“In footwear, this comfort-fashion balance can sometimes be difficult to achieve, so the customer is excited by this concept,” said Shopbop.com footwear buyer Tia Powers. “This style also is being seen from many different designers, on the runway and on celebrities, but it is still accessible because the product offering is available at many different price points.”

In the athletic realm, brands including Adidas, Nike and Puma have brought the concept to a new audience by introducing sportier interpretations and making inroads into younger, faster retail accounts such as Urban Outfitters, American Rag and Karmaloop.com. “[Puma wedge styles] have been blowing out,” said Joe Farese, head of women’s footwear at Boston-based Karmaloop. “We can’t keep them on the shelf.”

Puma North America’s Tara McRae, VP of strategic planning and management, said many of the label’s retail partners are seeing an uptick in demand. “We’ve also had an incredible response from consumers, particularly on the social media front,” she added, noting that Puma increased its fashion sneaker options for fall ’13. “Having a sport brand participate in this trend makes [a lot of] sense, as we have the credibility in the sneaker design space.”

For their part, athletic retailers confirmed they are seeing more traction with fashion-oriented consumers. “The Nike Dunk Sky-Hi [wedge] has been amazing,” said Clyde Edwards, creative director at Miami sneaker shop 1973 by Mr. R. “Anything I get in, I sell out within two or three days.
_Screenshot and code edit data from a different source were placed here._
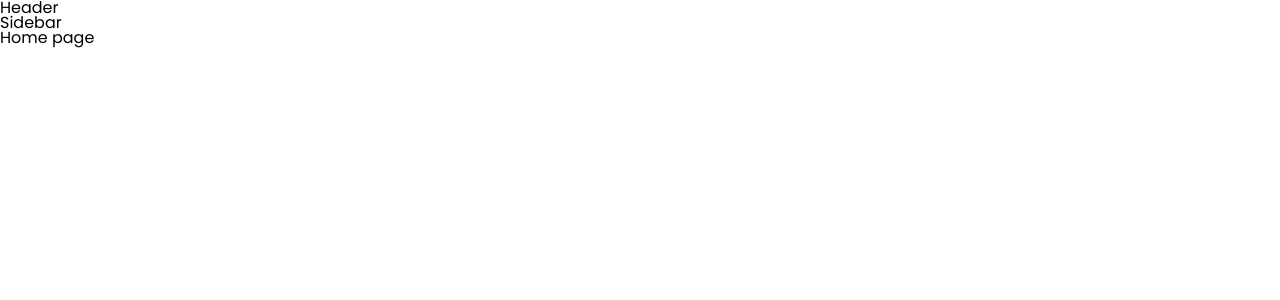
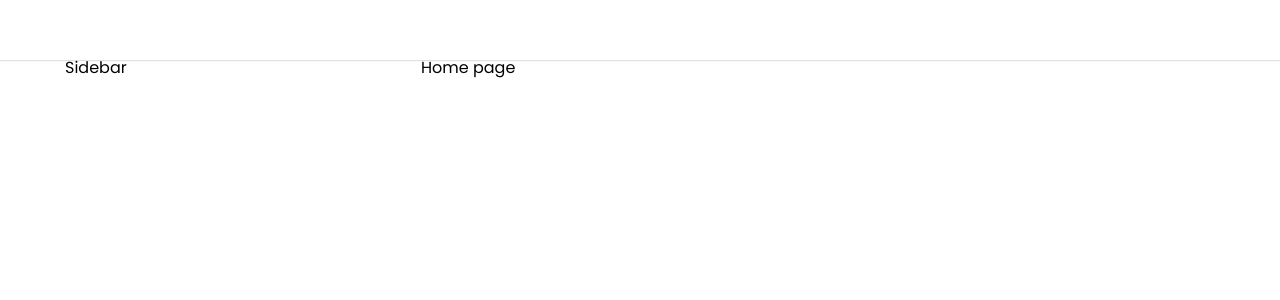
Before and after one commit to HuangKha097/VieNote, a React (Vite) app: page / in a window 1280 px wide. Shown: the top 300 px of the page. Built offline with nearby package versions, Linux system fonts and the light colour scheme; a web font is replaced by a local one.

Commit message:
Khung Layout

```diff
--- a/package.json
+++ b/package.json
@@ -10,6 +10,7 @@
     "preview": "vite preview"
   },
   "dependencies": {
+    "classnames": "^2.5.1",
     "react": "^19.1.0",
     "react-dom": "^19.1.0",
     "react-router-dom": "^7.6.2",
--- a/src/components/GlobalStyles/GlobalStyles.scss
+++ b/src/components/GlobalStyles/GlobalStyles.scss
@@ -2,9 +2,14 @@
 
 :root {
     --primary: rgb(247, 236, 95);
+    // Default layout
+    --default-layout-header-height: 60px;
+    --default-layout-width: 1150px;
 }
 
 * {
+    margin: 0;
+    padding: 0;
     box-sizing: border-box;
 }
 
--- /dev/null
+++ b/src/components/Layout/DefaultLayout/DefaultLayout.module.scss
@@ -0,0 +1,14 @@
+.wrapper {
+    display: flex;
+    flex-direction: column;
+    align-items: center;
+}
+
+.container {
+    width: var(--default-layout-width);
+    display: flex;
+}
+
+.content {
+    flex: 1;
+}
--- /dev/null
+++ b/src/components/Layout/DefaultLayout/Sidebar/Sidebar.module.scss
@@ -0,0 +1,3 @@
+.wrapper {
+    width: 356px;
+}
--- a/src/components/Layout/DefaultLayout/Sidebar/index.jsx
+++ b/src/components/Layout/DefaultLayout/Sidebar/index.jsx
@@ -1,7 +1,11 @@
+import classNames from 'classnames/bind';
+
 import React from 'react';
+import styles from './Sidebar.module.scss';
 
+const cx = classNames.bind(styles);
 const Sidebar = () => {
-    return <div>Sidebar</div>;
+    return <aside className={cx('wrapper')}>Sidebar</aside>;
 };
 
 export default Sidebar;
--- a/src/components/Layout/DefaultLayout/index.jsx
+++ b/src/components/Layout/DefaultLayout/index.jsx
@@ -1,15 +1,20 @@
+import classNames from 'classnames/bind';
+
 import Header from '../components/Header';
 import Sidebar from './Sidebar';
+import styles from './DefaultLayout.module.scss';
+
+const cx = classNames.bind(styles);
 
 import React from 'react';
 
 const DefaultLayout = ({ children }) => {
     return (
-        <div>
+        <div className={cx('wrapper')}>
             <Header />
-            <div className="contaier">
+            <div className={cx('container')}>
                 <Sidebar />
-                <div className="content">{children}</div>
+                <div className={cx('content')}>{children}</div>
             </div>
         </div>
     );
--- a/src/components/Layout/HeaderOnly/index.jsx
+++ b/src/components/Layout/HeaderOnly/index.jsx
@@ -2,7 +2,7 @@
 
 import React from 'react';
 
-const DefaultLayout = ({ children }) => {
+const HeaderOnly = ({ children }) => {
     return (
         <div>
             <Header />
@@ -13,4 +13,4 @@
     );
 };
 
-export default DefaultLayout;
+export default HeaderOnly;
--- /dev/null
+++ b/src/components/Layout/components/Header/Header.module.scss
@@ -0,0 +1,12 @@
+.wrapper {
+    width: 100%;
+    height: var(--default-layout-header-height, 60px);
+    box-shadow: 0px 1px 1px rgb(0 0 0 / 12%);
+    display: flex;
+    justify-content: center;
+}
+
+.inner {
+    height: 100%;
+    width: var(--default-layout-width);
+}
--- a/src/components/Layout/components/Header/index.jsx
+++ b/src/components/Layout/components/Header/index.jsx
@@ -1,7 +1,16 @@
 import React from 'react';
+import styles from './Header.module.scss';
+import classNames from 'classnames/bind';
 
+const cx = classNames.bind(styles);
 const Header = () => {
-    return <div>Header</div>;
+    return (
+        <>
+            <header className={cx('wrapper')}>
+                <div className={cx('inner')}></div>
+            </header>
+        </>
+    );
 };
 
 export default Header;
```
Also changed, not shown: 1 other file (tests, documents, lock files or other folders).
I can’t book enough of that shoe.”

Edwards brought in Nike sneaker wedges in January and will add Adidas this summer. “[The sneaker-wedge customer tends to be] that visitor from Europe, as well as a streetwear girl who’s into sneakers but now can wear them with a wedge.”

But with so many brands from all areas of the industry getting in the game, is there a danger of oversaturation?

“It’s been pushed hard, and when it starts being pushed into lower price points, it’s concerning,” Karmaloop’s Farese said. “But it’ll [hold out for] another year or two.”

Chuckies New York owner Richard Erani suggested the style’s ubiquity could be an issue for higher-end boutiques.

“Like everything else, the minute things become so oversaturated, they just lose their novelty,” he said. “What will happen is everyone is going to come out with their version of athletic, and little by little, it will slow down.”

Still, Erani remains optimistic that many companies will get mileage out of the silhouette for the next several seasons. In fact, the retailer increased his sneaker-wedge orders for fall ’13, adding Isabel Marant to a mix that already includes versions by Giuseppe Zanotti and the store’s private label.

“It definitely is a good trend and it has been overdue,” Erani said. “Women always like that little bit of height. Isabel Marant made [the sneaker] sophisticated so women could wear [an athletic style] without feeling like they were wearing their daughter’s shoe.”

He predicted that the highest-end labels have the best chance to outlast the trend. “Believe it or not, [a higher price point] actually helps the brand,” Erani said. “Although [shoppers] will probably buy fewer [sneaker wedges] a year or two from now, it will still be relevant for the [luxury] customer. A few people will be left standing, and Isabel Marant will be one of them.”

An alternate path for the trend in the women’s marketplace could be the diffusion effect, where women’s and athletic labels take the sport-fashion influence beyond the wedge.

Sneakers, in general, have pervaded fashion for years. Brands such as Ash, Jeffrey Campbell, Adidas and Sam Edelman have experimented with alternative silhouettes such as flatforms and peep-toes, layering on other trends including studding, florals, color-blocking, slouchy suede and metallics. Puma also will explore new fashion silhouettes starting in the fall.

“We may see that wedges are just one player in a more well-rounded fashion sneaker assortment,” said Shopbop’s Powers, noting that a number of different variations performed well in recent seasons. “The fashion sneaker trend has longevity, and the customer will respond best to the pair that offers her the ideal mix of style, versatility and comfort.”

More From Our Brands

Access exclusive content